sledgehammerglass“Putin’s team,” Gary Shteyngart writes in a recent New Yorker article, “has discovered that racism, misogyny and anti-Semitism bind people closer than any other experiences.” We have to change this. It feels impossible: “People want to rise from their knees. Even people who weren’t kneeling in the first place,” Schtenygart writes. Can Americans, who have been bathed in rugged individualism since the inception of our country learn how to be there for each other as so many of our writers, activists and empaths are pleading we do so? We simply have to. Shteyngart continues: “My parents and grandparents never fully recovered from the strains of living in an authoritarian society. Daily compromise ground them down, even after they came to America. They left Russia, but Russia never left them. How do you read through a newspaper composed solely of lies? How do you walk into a store while being Jewish? How do you tell the truth to your children? How do you even know what the truth is?”

If we want truth, we must make room for, no, prioritize, the stories of those who have suffered. So, before I share anything along those lines personally, I want to ask for yours. I don’t necessarily mean stories of overcoming, though I’m interested in those – the more specific and less airy-fairy you can be, the better. I mean stories of hardship. I don’t want in any way to normalize anything about Trump’s campaign, candidacy or worshippers. Human history is brimming with bad governments but, with global connectivity, the technological advances in weaponry, surveillance and genetics, and the US having its tentacles all over the world, this seems like a particularly bad time to have a bad government here.
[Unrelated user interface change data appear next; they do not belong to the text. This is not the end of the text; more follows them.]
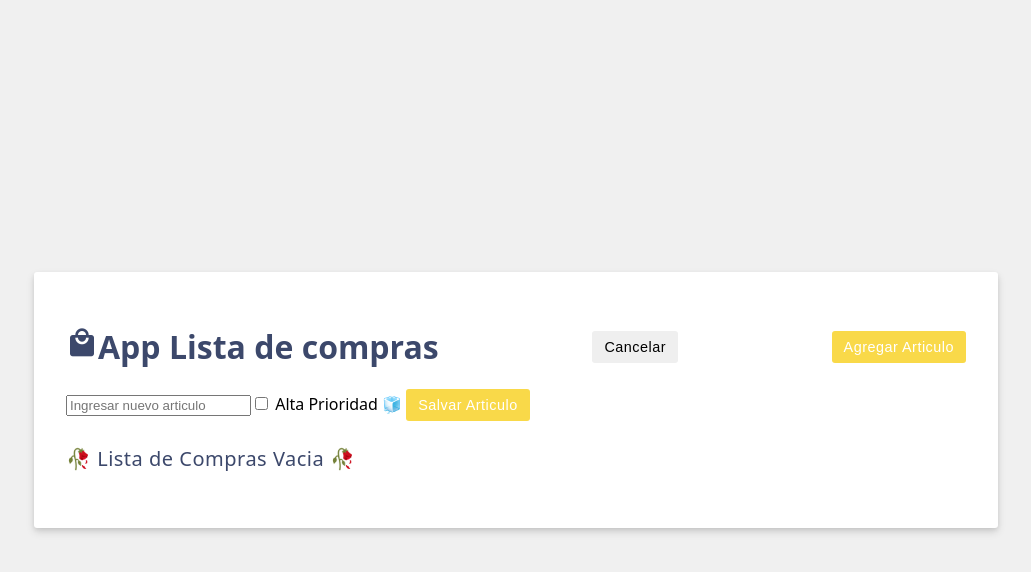
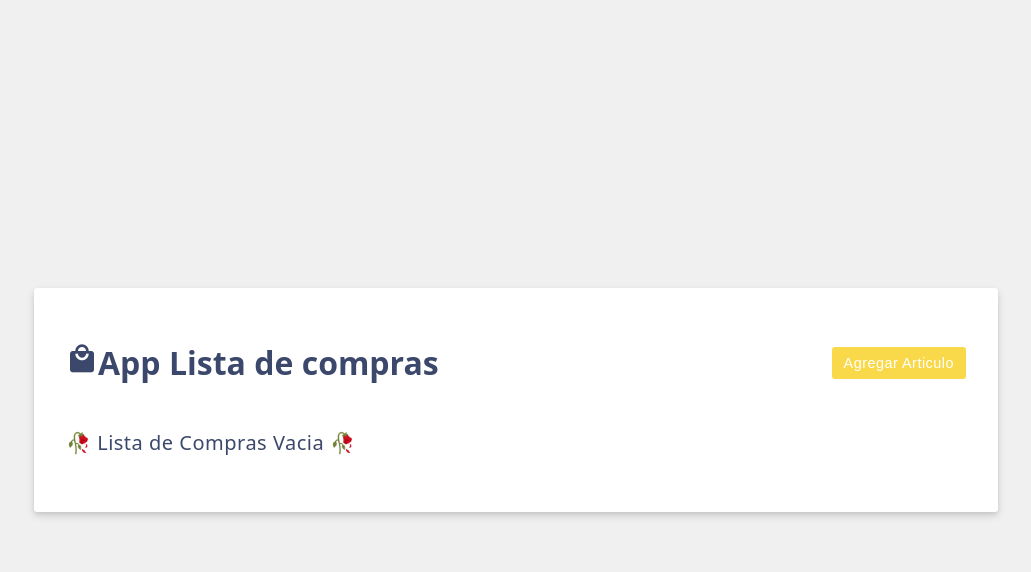
Before and after one commit to IanMichelsen117/JS-Shopping-Cart, a Vue app: page / in a window 1280 px wide. Both pictures are taken after a click on the button "Cancelar". Shown: the top 572 px of the page, without its empty margins (124-1155 px from the left). Built offline with nearby package versions, Linux system fonts and the light colour scheme.

Commit message:
new save

```diff
--- a/src/App.vue
+++ b/src/App.vue
@@ -14,15 +14,27 @@
 };
 const newItem = ref('');
 const newItemHighPriority = ref(false);
+const editing = ref(true);
+const doEdit = (edit)=>{
+//altero la variable "editing"
+editing.value = edit;
+//Limpio el input de texto
+newItem.value = "";
+};
 </script>
 
 <template>
 <div class="header">
   <h1> <i class="material-icons shopping-cart-icon">local_mall </i>{{ header }}</h1>
-  <button class="btn">Cancelar</button>
-  <button class="btn btn-primary">Agregar Articulo</button>
+  <button v-if= "!editing" @click= "doEdit(true)" class="btn btn-primary">Agregar Articulo</button>
+  <button v-else @click= "doEdit(false)"  class="btn">Cancelar</button>
 </div>
-<form v-on:submit.prevent="saveItem" class="add-item form">
+
+<!-- <a v-bind:href="newItem">
+<i class= "material-icons shopping-cart-icon"> link</i>
+</a> -->
+
+<form v-if="editing" v-on:submit.prevent="saveItem" class="add-item form">
 <!-- Input de Nuevo Articulo -->
 <input v-model.trim="newItem" type="text" placeholder="Ingresar nuevo articulo">
 <!-- Check Boxes -->
```
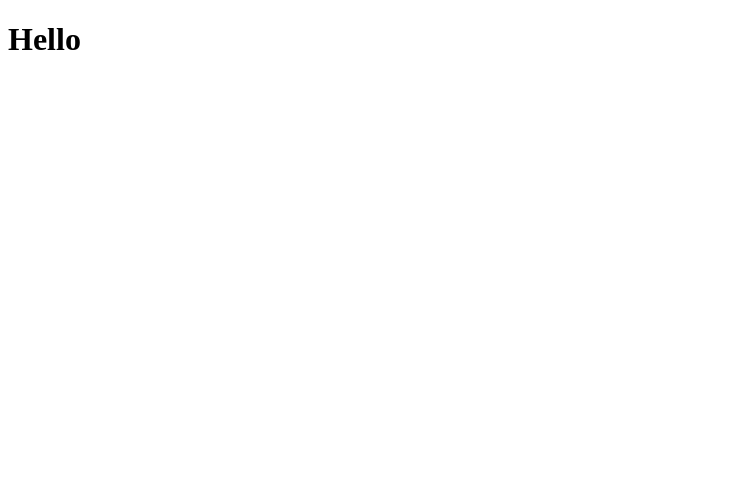
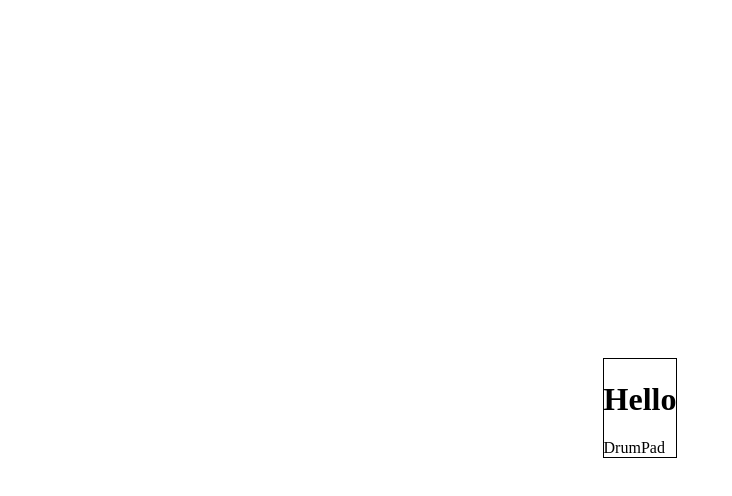
Before and after one commit to UltraViolet33/Drum-Machine, a React (Create React App) app: page / in a window 1280 px wide. Shown: the top 496 px of the page, without its empty margins (0-732 px from the left). Built offline with nearby package versions, Linux system fonts and the light colour scheme.

Commit message:
add DrumPad Component

```diff
--- /dev/null
+++ b/src/App.css
@@ -0,0 +1,10 @@
+body {
+  height: 100vh;
+  display: flex;
+  justify-content: center;
+  align-items: center;
+}
+
+#drum-machine {
+  border: 1px solid black;
+}
--- a/src/App.js
+++ b/src/App.js
@@ -1,7 +1,11 @@
+import { Container } from "./components/Container";
+import "./App.css";
+
 const App = () => {
   return (
-    <div>
+    <div id="drum-machine">
       <h1>Hello</h1>
+      <Container />
     </div>
   );
 };
--- /dev/null
+++ b/src/components/Container.js
@@ -0,0 +1,9 @@
+import { DrumPad } from "./DrumPad";
+
+export const Container = () => {
+  return (
+    <div>
+      <DrumPad />
+    </div>
+  );
+};
--- /dev/null
+++ b/src/components/DrumPad.js
@@ -0,0 +1,3 @@
+export const DrumPad = () => {
+  return <div>DrumPad</div>;
+};
```
Also changed, not shown: src/components/Container.css (added).
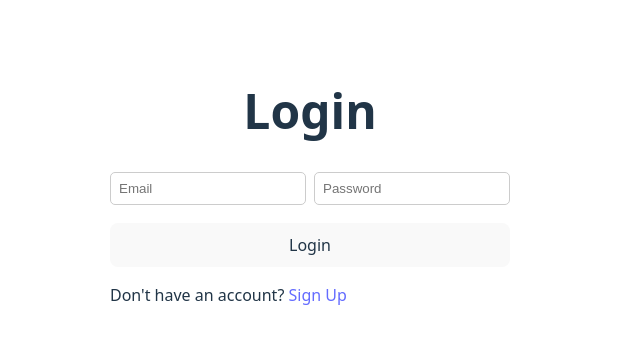
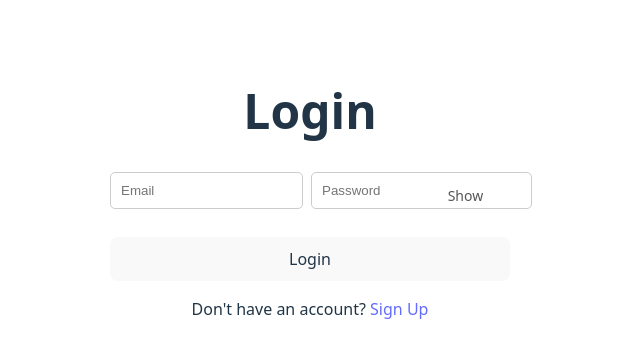
Before and after one commit to princess279/task-manager-frontend, a React (Vite) app: page /login in a window 1280 px wide. Shown: the top 358 px of the page, without its empty margins (330-970 px from the left). Built offline with nearby package versions, Linux system fonts and the light colour scheme; no server answers.

Commit message:
update Login.jsx Signup.jsx

```diff
--- a/src/pages/Login.jsx
+++ b/src/pages/Login.jsx
@@ -5,11 +5,12 @@ import { useNavigate, Link } from 'react-router-dom';
 function Login() {
   const [email, setEmail] = useState('');
   const [password, setPassword] = useState('');
+  const [showPassword, setShowPassword] = useState(false);
   const [loading, setLoading] = useState(false);
   const [errorMsg, setErrorMsg] = useState('');
+
   const navigate = useNavigate();
-
-  const API_URL = import.meta.env.VITE_API_URL;
+  const API_URL = import.meta.env.VITE_API_URL; // Auth URL
 
   const handleLogin = async (e) => {
     e.preventDefault();
@@ -28,15 +29,59 @@ function Login() {
   };
 
   return (
-    <div style={{ maxWidth: '400px', margin: '50px auto' }}>
+    <div style={{ maxWidth: '400px', margin: '50px auto', textAlign: 'center' }}>
       <h1>Login</h1>
       <form onSubmit={handleLogin}>
-        <input type="email" value={email} onChange={(e) => setEmail(e.target.value)} placeholder="Email" required style={{ width: '100%', padding: '8px', marginBottom: '10px' }} />
-        <input type="password" value={password} onChange={(e) => setPassword(e.target.value)} placeholder="Password" required style={{ width: '100%', padding: '8px', marginBottom: '10px' }} />
-        <button type="submit" style={{ width: '100%', padding: '10px' }} disabled={loading}>{loading ? 'Logging in...' : 'Login'}</button>
+        <input
+          type="email"
+          value={email}
+          onChange={(e) => setEmail(e.target.value)}
+          placeholder="Email"
+          required
+          style={{ width: '100%', padding: '10px', marginBottom: '10px' }}
+        />
+        <div style={{ position: 'relative' }}>
+          <input
+            type={showPassword ? 'text' : 'password'}
+            value={password}
+            onChange={(e) => setPassword(e.target.value)}
+            placeholder="Password"
+            required
+            style={{ width: '100%', padding: '10px', marginBottom: '10px' }}
+          />
+          <button
+            type="button"
+            onClick={() => setShowPassword(!showPassword)}
+            style={{
+              position: 'absolute',
+              right: '10px',
+              top: '50%',
+              transform: 'translateY(-50%)',
+              border: 'none',
+              background: 'none',
+              cursor: 'pointer',
+              color: '#555',
+              fontSize: '14px',
+            }}
+          >
+            {showPassword ? 'Hide' : 'Show'}
+          </button>
+        </div>
+
+        <button
+          type="submit"
+          style={{ width: '100%', padding: '10px', marginTop: '10px' }}
+          disabled={loading}
+        >
+          {loading ? 'Logging in...' : 'Login'}
+        </button>
       </form>
+
       {errorMsg && <p style={{ color: 'red', marginTop: '10px' }}>{errorMsg}</p>}
-      <p style={{ marginTop: '10px' }}>Don't have an account? <Link to="/signup">Sign Up</Link></p>
+
+      <p style={{ marginTop: '10px' }}>
+        Don't have an account? <Link to="/signup">Sign Up</Link>
+      </p>
     </div>
   );
 }
--- a/src/pages/Signup.jsx
+++ b/src/pages/Signup.jsx
@@ -6,10 +6,11 @@ function Signup() {
   const [name, setName] = useState('');
   const [email, setEmail] = useState('');
   const [password, setPassword] = useState('');
+  const [showPassword, setShowPassword] = useState(false);
+  const [loading, setLoading] = useState(false);
+
   const navigate = useNavigate();
-
-  // Use the correct auth API
-  const API_URL = import.meta.env.VITE_API_AUTH_URL;
+  const API_URL = import.meta.env.VITE_API_URL; // Auth URL
 
   const handleSignup = async (e) => {
     e.preventDefault();
@@ -19,18 +20,16 @@ function Signup() {
       return;
     }
 
+    setLoading(true);
     try {
-      const response = await axios.post(`${API_URL}/register`, {
-        name,
-        email,
-        password,
-      });
-
+      await axios.post(`${API_URL}/register`, { name, email, password });
       alert('Signup successful! Please login.');
-      navigate('/'); // redirect to login page
+      navigate('/login');
     } catch (err) {
       console.error('Signup error:', err);
       alert(err.response?.data?.message || 'Signup failed');
+    } finally {
+      setLoading(false);
     }
   };
 
@@ -54,23 +53,45 @@ function Signup() {
           required
           style={{ width: '100%', padding: '10px', margin: '8px 0' }}
         />
+        <div style={{ position: 'relative' }}>
           <input
-          type="password"
+            type={showPassword ? 'text' : 'password'}
             value={password}
             onChange={(e) => setPassword(e.target.value)}
             placeholder="Password"
             required
-          style={{ width: '100%', padding: '10px', margin: '8px 0' }}
+            style={{ width: '100%', padding: '10px', marginBottom: '10px' }}
           />
+          <button
+            type="button"
+            onClick={() => setShowPassword(!showPassword)}
+            style={{
+              position: 'absolute',
+              right: '10px',
+              top: '50%',
+              transform: 'translateY(-50%)',
+              border: 'none',
+              background: 'none',
+              cursor: 'pointer',
+              color: '#555',
+              fontSize: '14px',
+            }}
+          >
+            {showPassword ? 'Hide' : 'Show'}
+          </button>
+        </div>
+
         <button
           type="submit"
           style={{ width: '100%', padding: '10px', marginTop: '10px' }}
+          disabled={loading}
         >
-          Sign Up
+          {loading ? 'Signing up...' : 'Sign Up'}
         </button>
       </form>
+
       <p style={{ marginTop: '10px' }}>
-        Already have an account? <Link to="/">Login</Link>
+        Already have an account? <Link to="/login">Login</Link>
       </p>
     </div>
   );
```
Lines whose indentation alone changed are shown as unchanged.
I’m interested in stories not just about surviving bad things but if hardship can be a stronger way to bind people together than racism, misogyny and anti-Semitism/anti-Islamism. Use the form on my About Me page to send in a story of hardship, anonymously, if you’d like, and, when you’re ready, start reaching out to others and sharing in your real lives. Let’s see if we can begin to change this culture of simultaneous superficiality and hatred.

Disclaimer: While the 1st Amendment grants the right to free speech (at least for now), I am way more interested in forming solid opinions that honor the humanity of all rather than simply my right to say whatever the hell I want whenever I want to whomever I want. Racism, sexism, homophobia, xenophobia, Islamophobia, hatred or bigotry of any kind will not be tolerated.

Leave a Reply

Your email address will not be published.

We Don't Have To Calm Down

November 29, 2016